[Extracted data entries]
++++++

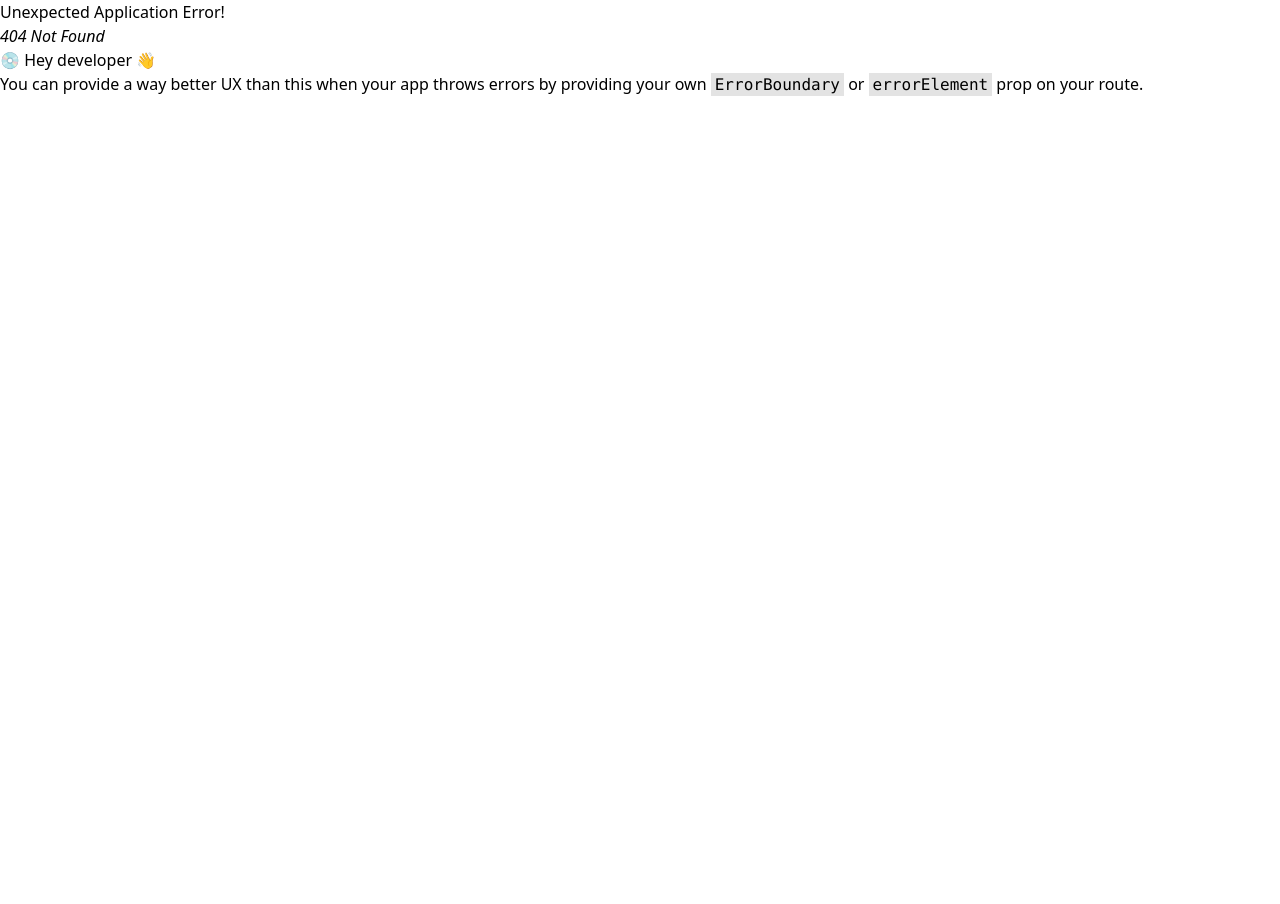
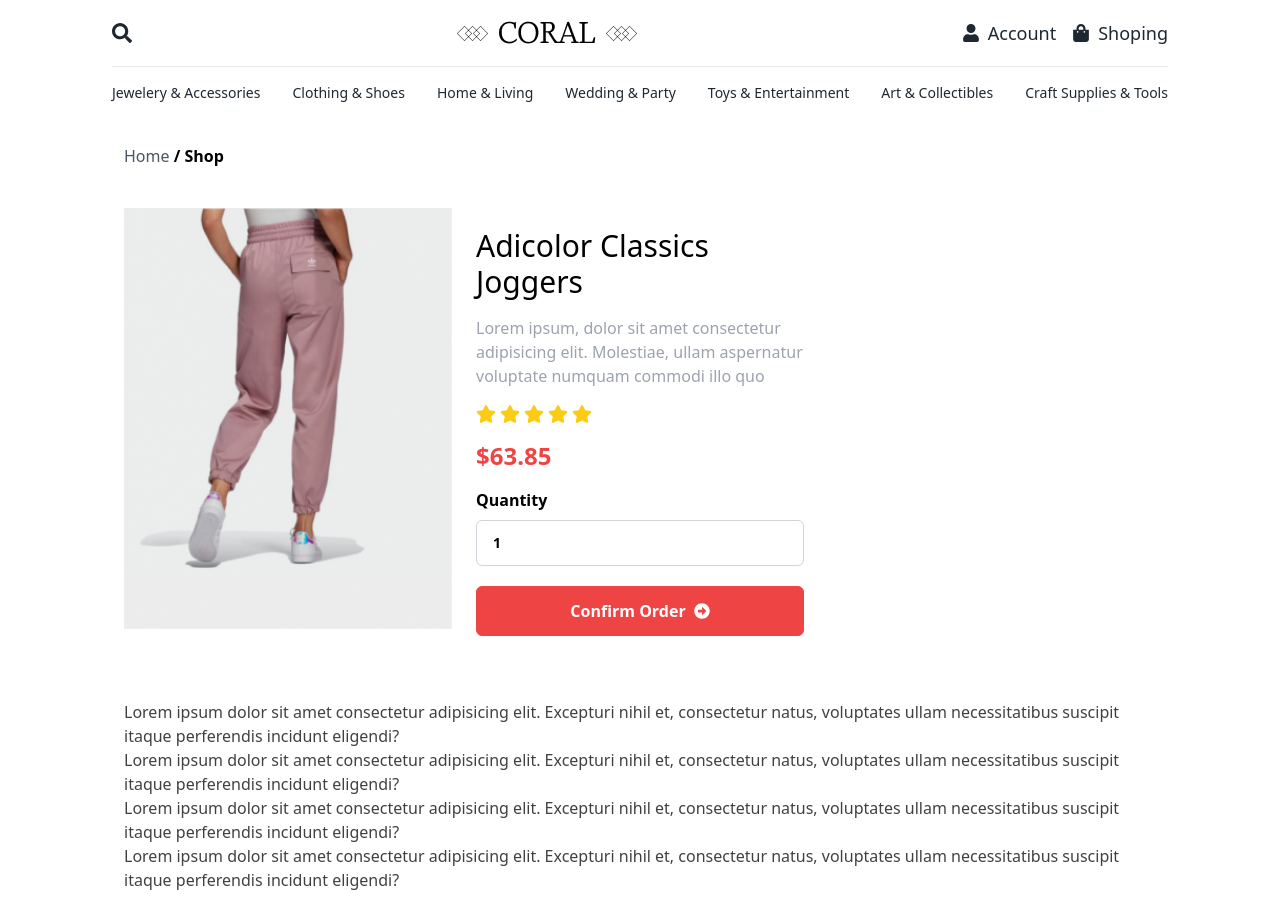
Before and after one commit to sameerjohn1/React-Ecommerce-Website, a React (Create React App) app: page /shop/1 in a window 1280 px wide. Before the commit this address had no page. Before the commit the page ends 800 px from the top, so only its background shows below. Built offline with nearby package versions, Linux system fonts and the light colour scheme.

Commit message:
Add single product(by dynamic id) page

```diff
--- a/src/components/Cards.jsx
+++ b/src/components/Cards.jsx
@@ -2,7 +2,7 @@ import React from "react";
 import { Link } from "react-router-dom";
 
 const Cards = ({ filteredItems }) => {
-  console.log(filteredItems, "filter");
+  // console.log(filteredItems, "filter");
   return (
     <div className="grid xl:grid-cols-4  md:grid-cols-3 sm:grid-cols-2 grid-cols-1 items-center justify-center gap-12 shadow-sm">
       {filteredItems.slice(0, 8).map((item) => {
--- a/src/index.js
+++ b/src/index.js
@@ -5,6 +5,7 @@ import App from "./App";
 
 import { createBrowserRouter, RouterProvider } from "react-router-dom";
 import Home from "./pages/Home/Home";
+import SingleProduct from "./pages/Home/SingleProduct";
 const router = createBrowserRouter([
   {
     path: "/",
@@ -14,6 +15,10 @@ const router = createBrowserRouter([
         path: "/",
         element: <Home />,
       },
+      {
+        path:"/shop/:id",
+        element:<SingleProduct/>
+      }
     ],
   },
 ]);
--- /dev/null
+++ b/src/pages/Home/Newsletter.jsx
@@ -0,0 +1,9 @@
+import React from 'react'
+
+const Newsletter = () => {
+  return (
+    <div>Newsletter</div>
+  )
+}
+
+export default Newsletter
--- /dev/null
+++ b/src/pages/Home/SingleProduct.jsx
@@ -0,0 +1,111 @@
+import React, { useEffect, useState } from "react";
+import { FaArrowAltCircleRight, FaStar } from "react-icons/fa";
+import { useParams } from "react-router-dom";
+
+const SingleProduct = () => {
+  const [products, setProducts] = useState([]);
+  const { id } = useParams();
+  // console.log(id);
+
+  useEffect(() => {
+    const fetchData = async () => {
+      try {
+        const response = await fetch("/products.json");
+        const data = await response.json();
+        const product = data.filter((p) => p.id == id);
+        console.log(product);
+        setProducts(product[0]);
+      } catch (error) {
+        console.log(error, "Error fetching data");
+      }
+    };
+    fetchData();
+    window.scroll({top:0,behavior:"smooth"})
+  }, [id]);
+
+  const { title, category, price, image, status } = products;
+  return (
+    <div className="mt-28 max-w-screen-2xl container mx-auto xl:px-28 px-4">
+      <div className="p-3 max-w-7xl m-auto">
+      <div className="mt-5" >
+        <a href="/" className="text-gray-600" >Home</a>
+        <a href="/shop" className="font-bold text-black" > / Shop</a>
+      </div>
+
+        <div className="mt-2 sm:mt-10">
+          <div className="grid grid-cols-1 md:grid-cols-3 sm:grid-cols-2 gap-6 h-max">
+            <div>
+              <img src={image} alt="" className="w-full" />
+            </div>
+
+            {/* product details */}
+            <div>
+              <h1 className="text-3xl mt-5 text-left">{title}</h1>
+              <p
+                className="mt-3 text-gray-400 text-base leading-6 text-justify sm:text-left
+                        sm:mt-4"
+              >
+                Lorem ipsum, dolor sit amet consectetur adipisicing elit.
+                Molestiae, ullam aspernatur voluptate numquam commodi illo quo
+
+              </p>
+
+              <span className="my-2 text-xl text-yellow-400 flex items-center gap-1 sm:my-4">
+                <FaStar />
+                <FaStar />
+                <FaStar />
+                <FaStar />
+                <FaStar />
+              </span>
+
+              <p className="text-xl text-red-500 font-semibold sm:text-2xl">
+                ${price}
+              </p>
+
+              <div className="mt-4" >
+                <div className="text-left flex flex-col gap-2 w-full">
+                  <label className="font-semibold">Quantity</label>
+                  <input
+                    type="number"
+                    name="price"
+                    id="price"
+                    defaultValue={1}
+                    required
+                    className="border border-gray-300 text-sm font-semibold mb-1 max-w-full
+                     w-full outline-none rounded-md m-0 py-3 px-4 md:py-3 md:px-4 focus:border-red-500"
+                  />
+                </div>
+
+                <div className="w-full text-left my-4" >
+                    <button className="flex justify-center items-center gap-2 w-full py-3
+                    px-4 bg-red-500 text-white font-bold border border-red-500 rounded-md
+                    ease-in-out duration-150 shadow-slate-600 hover:bg-white hover:text-red-500
+                    lg:m-0 md:px-6 " >
+                        <span>Confirm Order</span> <FaArrowAltCircleRight/> </button>
+                    </div>
+              </div>
+            </div>
+          </div>
+        </div>
+
+       <div className="text-black/75 mt-12" >
+        <p>
+        Lorem ipsum dolor sit amet consectetur adipisicing elit. Excepturi nihil et, consectetur natus, voluptates ullam necessitatibus suscipit itaque perferendis incidunt eligendi?
+        </p>
+        <p>
+        Lorem ipsum dolor sit amet consectetur adipisicing elit. Excepturi nihil et, consectetur natus, voluptates ullam necessitatibus suscipit itaque perferendis incidunt eligendi?
+        </p>
+        <p>
+        Lorem ipsum dolor sit amet consectetur adipisicing elit. Excepturi nihil et, consectetur natus, voluptates ullam necessitatibus suscipit itaque perferendis incidunt eligendi?
+        </p>
+        <p>
+        Lorem ipsum dolor sit amet consectetur adipisicing elit. Excepturi nihil et, consectetur natus, voluptates ullam necessitatibus suscipit itaque perferendis incidunt eligendi?
+        </p>
+        </div>
+
+      </div>
+    </div>
+  );
+};
+
+export default SingleProduct;
```
Also changed, not shown: src/App.js (line endings or trailing spaces).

++++++

Task item »
A verbatim copy of every entry above, with no pictures, is the expected output.

Task output »
Before and after one commit to sameerjohn1/React-Ecommerce-Website, a React (Create React App) app: page /shop/1 in a window 1280 px wide. Before the commit this address had no page. Before the commit the page ends 800 px from the top, so only its background shows below. Built offline with nearby package versions, Linux system fonts and the light colour scheme.

Commit message:
Add single product(by dynamic id) page

```diff
--- a/src/components/Cards.jsx
+++ b/src/components/Cards.jsx
@@ -2,7 +2,7 @@ import React from "react";
 import { Link } from "react-router-dom";
 
 const Cards = ({ filteredItems }) => {
-  console.log(filteredItems, "filter");
+  // console.log(filteredItems, "filter");
   return (
     <div className="grid xl:grid-cols-4  md:grid-cols-3 sm:grid-cols-2 grid-cols-1 items-center justify-center gap-12 shadow-sm">
       {filteredItems.slice(0, 8).map((item) => {
--- a/src/index.js
+++ b/src/index.js
@@ -5,6 +5,7 @@ import App from "./App";
 
 import { createBrowserRouter, RouterProvider } from "react-router-dom";
 import Home from "./pages/Home/Home";
+import SingleProduct from "./pages/Home/SingleProduct";
 const router = createBrowserRouter([
   {
     path: "/",
@@ -14,6 +15,10 @@ const router = createBrowserRouter([
         path: "/",
         element: <Home />,
       },
+      {
+        path:"/shop/:id",
+        element:<SingleProduct/>
+      }
     ],
   },
 ]);
--- /dev/null
+++ b/src/pages/Home/Newsletter.jsx
@@ -0,0 +1,9 @@
+import React from 'react'
+
+const Newsletter = () => {
+  return (
+    <div>Newsletter</div>
+  )
+}
+
+export default Newsletter
--- /dev/null
+++ b/src/pages/Home/SingleProduct.jsx
@@ -0,0 +1,111 @@
+import React, { useEffect, useState } from "react";
+import { FaArrowAltCircleRight, FaStar } from "react-icons/fa";
+import { useParams } from "react-router-dom";
+
+const SingleProduct = () => {
+  const [products, setProducts] = useState([]);
+  const { id } = useParams();
+  // console.log(id);
+
+  useEffect(() => {
+    const fetchData = async () => {
+      try {
+        const response = await fetch("/products.json");
+        const data = await response.json();
+        const product = data.filter((p) => p.id == id);
+        console.log(product);
+        setProducts(product[0]);
+      } catch (error) {
+        console.log(error, "Error fetching data");
+      }
+    };
+    fetchData();
+    window.scroll({top:0,behavior:"smooth"})
+  }, [id]);
+
+  const { title, category, price, image, status } = products;
+  return (
+    <div className="mt-28 max-w-screen-2xl container mx-auto xl:px-28 px-4">
+      <div className="p-3 max-w-7xl m-auto">
+      <div className="mt-5" >
+        <a href="/" className="text-gray-600" >Home</a>
+        <a href="/shop" className="font-bold text-black" > / Shop</a>
+      </div>
+
+        <div className="mt-2 sm:mt-10">
+          <div className="grid grid-cols-1 md:grid-cols-3 sm:grid-cols-2 gap-6 h-max">
+            <div>
+              <img src={image} alt="" className="w-full" />
+            </div>
+
+            {/* product details */}
+            <div>
+              <h1 className="text-3xl mt-5 text-left">{title}</h1>
+              <p
+                className="mt-3 text-gray-400 text-base leading-6 text-justify sm:text-left
+                        sm:mt-4"
+              >
+                Lorem ipsum, dolor sit amet consectetur adipisicing elit.
+                Molestiae, ullam aspernatur voluptate numquam commodi illo quo
+
+              </p>
+
+              <span className="my-2 text-xl text-yellow-400 flex items-center gap-1 sm:my-4">
+                <FaStar />
+                <FaStar />
+                <FaStar />
+                <FaStar />
+                <FaStar />
+              </span>
+
+              <p className="text-xl text-red-500 font-semibold sm:text-2xl">
+                ${price}
+              </p>
+
+              <div className="mt-4" >
+                <div className="text-left flex flex-col gap-2 w-full">
+                  <label className="font-semibold">Quantity</label>
+                  <input
+                    type="number"
+                    name="price"
+                    id="price"
+                    defaultValue={1}
+                    required
+                    className="border border-gray-300 text-sm font-semibold mb-1 max-w-full
+                     w-full outline-none rounded-md m-0 py-3 px-4 md:py-3 md:px-4 focus:border-red-500"
+                  />
+                </div>
+
+                <div className="w-full text-left my-4" >
+                    <button className="flex justify-center items-center gap-2 w-full py-3
+                    px-4 bg-red-500 text-white font-bold border border-red-500 rounded-md
+                    ease-in-out duration-150 shadow-slate-600 hover:bg-white hover:text-red-500
+                    lg:m-0 md:px-6 " >
+                        <span>Confirm Order</span> <FaArrowAltCircleRight/> </button>
+                    </div>
+              </div>
+            </div>
+          </div>
+        </div>
+
+       <div className="text-black/75 mt-12" >
+        <p>
+        Lorem ipsum dolor sit amet consectetur adipisicing elit. Excepturi nihil et, consectetur natus, voluptates ullam necessitatibus suscipit itaque perferendis incidunt eligendi?
+        </p>
+        <p>
+        Lorem ipsum dolor sit amet consectetur adipisicing elit. Excepturi nihil et, consectetur natus, voluptates ullam necessitatibus suscipit itaque perferendis incidunt eligendi?
+        </p>
+        <p>
+        Lorem ipsum dolor sit amet consectetur adipisicing elit. Excepturi nihil et, consectetur natus, voluptates ullam necessitatibus suscipit itaque perferendis incidunt eligendi?
+        </p>
+        <p>
+        Lorem ipsum dolor sit amet consectetur adipisicing elit. Excepturi nihil et, consectetur natus, voluptates ullam necessitatibus suscipit itaque perferendis incidunt eligendi?
+        </p>
+        </div>
+
+      </div>
+    </div>
+  );
+};
+
+export default SingleProduct;
```
Also changed, not shown: src/App.js (line endings or trailing spaces).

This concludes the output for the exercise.